PROBLEM:
Your answer must be a single number: how many lines of the data include "will".

DATA SHOWN:
%%
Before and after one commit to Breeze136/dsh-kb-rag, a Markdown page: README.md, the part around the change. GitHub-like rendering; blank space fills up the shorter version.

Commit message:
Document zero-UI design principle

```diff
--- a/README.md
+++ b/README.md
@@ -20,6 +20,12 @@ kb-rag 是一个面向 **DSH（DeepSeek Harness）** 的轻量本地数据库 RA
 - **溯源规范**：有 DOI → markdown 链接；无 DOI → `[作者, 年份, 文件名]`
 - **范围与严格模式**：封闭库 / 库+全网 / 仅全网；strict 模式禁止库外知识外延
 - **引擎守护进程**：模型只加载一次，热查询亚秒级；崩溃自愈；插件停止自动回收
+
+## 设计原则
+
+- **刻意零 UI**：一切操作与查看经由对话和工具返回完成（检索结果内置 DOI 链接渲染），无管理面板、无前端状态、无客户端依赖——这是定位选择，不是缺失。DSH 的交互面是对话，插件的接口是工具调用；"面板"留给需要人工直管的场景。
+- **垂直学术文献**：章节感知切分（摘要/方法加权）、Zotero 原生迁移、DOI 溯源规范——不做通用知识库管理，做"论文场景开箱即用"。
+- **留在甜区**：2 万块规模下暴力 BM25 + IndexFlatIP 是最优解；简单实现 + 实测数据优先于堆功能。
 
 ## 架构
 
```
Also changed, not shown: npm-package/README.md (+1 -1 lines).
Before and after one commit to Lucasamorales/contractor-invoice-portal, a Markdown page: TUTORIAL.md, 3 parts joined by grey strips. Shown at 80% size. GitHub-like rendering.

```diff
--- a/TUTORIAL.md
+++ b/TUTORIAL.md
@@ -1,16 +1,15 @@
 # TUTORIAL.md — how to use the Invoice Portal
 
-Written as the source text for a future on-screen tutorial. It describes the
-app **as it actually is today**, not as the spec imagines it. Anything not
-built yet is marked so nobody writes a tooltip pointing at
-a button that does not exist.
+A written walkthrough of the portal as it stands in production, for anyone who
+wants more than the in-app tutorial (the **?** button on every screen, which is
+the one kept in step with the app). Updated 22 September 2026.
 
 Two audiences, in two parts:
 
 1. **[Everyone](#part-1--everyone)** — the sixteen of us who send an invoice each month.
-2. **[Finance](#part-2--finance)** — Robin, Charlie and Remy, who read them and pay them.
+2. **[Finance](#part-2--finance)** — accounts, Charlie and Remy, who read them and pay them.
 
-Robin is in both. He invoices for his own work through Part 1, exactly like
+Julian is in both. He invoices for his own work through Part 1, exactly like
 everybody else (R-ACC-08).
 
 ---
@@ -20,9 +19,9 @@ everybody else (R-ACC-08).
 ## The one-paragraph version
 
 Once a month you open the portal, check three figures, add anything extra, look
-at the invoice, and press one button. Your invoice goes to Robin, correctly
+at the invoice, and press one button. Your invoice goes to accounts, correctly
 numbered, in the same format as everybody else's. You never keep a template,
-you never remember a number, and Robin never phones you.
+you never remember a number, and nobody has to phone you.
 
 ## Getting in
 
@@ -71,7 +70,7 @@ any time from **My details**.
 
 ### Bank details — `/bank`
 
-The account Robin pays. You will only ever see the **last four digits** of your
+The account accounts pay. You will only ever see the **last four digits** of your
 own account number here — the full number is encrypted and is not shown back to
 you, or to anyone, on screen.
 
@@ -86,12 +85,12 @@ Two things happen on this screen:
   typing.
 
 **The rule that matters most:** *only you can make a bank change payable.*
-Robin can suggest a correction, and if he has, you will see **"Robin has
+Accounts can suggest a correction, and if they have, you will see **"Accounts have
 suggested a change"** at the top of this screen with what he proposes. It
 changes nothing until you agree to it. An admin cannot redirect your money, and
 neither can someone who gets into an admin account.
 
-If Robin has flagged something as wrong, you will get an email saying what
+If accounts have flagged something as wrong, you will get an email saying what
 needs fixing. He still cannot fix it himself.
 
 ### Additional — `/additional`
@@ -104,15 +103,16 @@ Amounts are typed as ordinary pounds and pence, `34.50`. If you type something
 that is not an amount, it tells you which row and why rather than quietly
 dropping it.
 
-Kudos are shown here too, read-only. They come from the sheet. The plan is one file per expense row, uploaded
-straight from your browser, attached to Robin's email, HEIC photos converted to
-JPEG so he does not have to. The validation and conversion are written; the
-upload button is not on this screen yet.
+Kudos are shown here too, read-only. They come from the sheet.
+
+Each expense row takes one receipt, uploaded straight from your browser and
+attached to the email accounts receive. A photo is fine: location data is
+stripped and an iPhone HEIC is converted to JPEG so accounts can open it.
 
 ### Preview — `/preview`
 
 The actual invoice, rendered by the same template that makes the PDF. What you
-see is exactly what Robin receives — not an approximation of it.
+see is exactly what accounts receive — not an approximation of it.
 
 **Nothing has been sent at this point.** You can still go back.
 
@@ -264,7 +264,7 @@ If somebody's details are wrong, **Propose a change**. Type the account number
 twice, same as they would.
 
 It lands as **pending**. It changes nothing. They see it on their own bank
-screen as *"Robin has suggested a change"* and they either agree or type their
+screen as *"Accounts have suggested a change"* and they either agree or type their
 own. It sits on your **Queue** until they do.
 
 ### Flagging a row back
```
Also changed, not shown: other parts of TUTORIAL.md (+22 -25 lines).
%%
WORKED SOLUTION:
6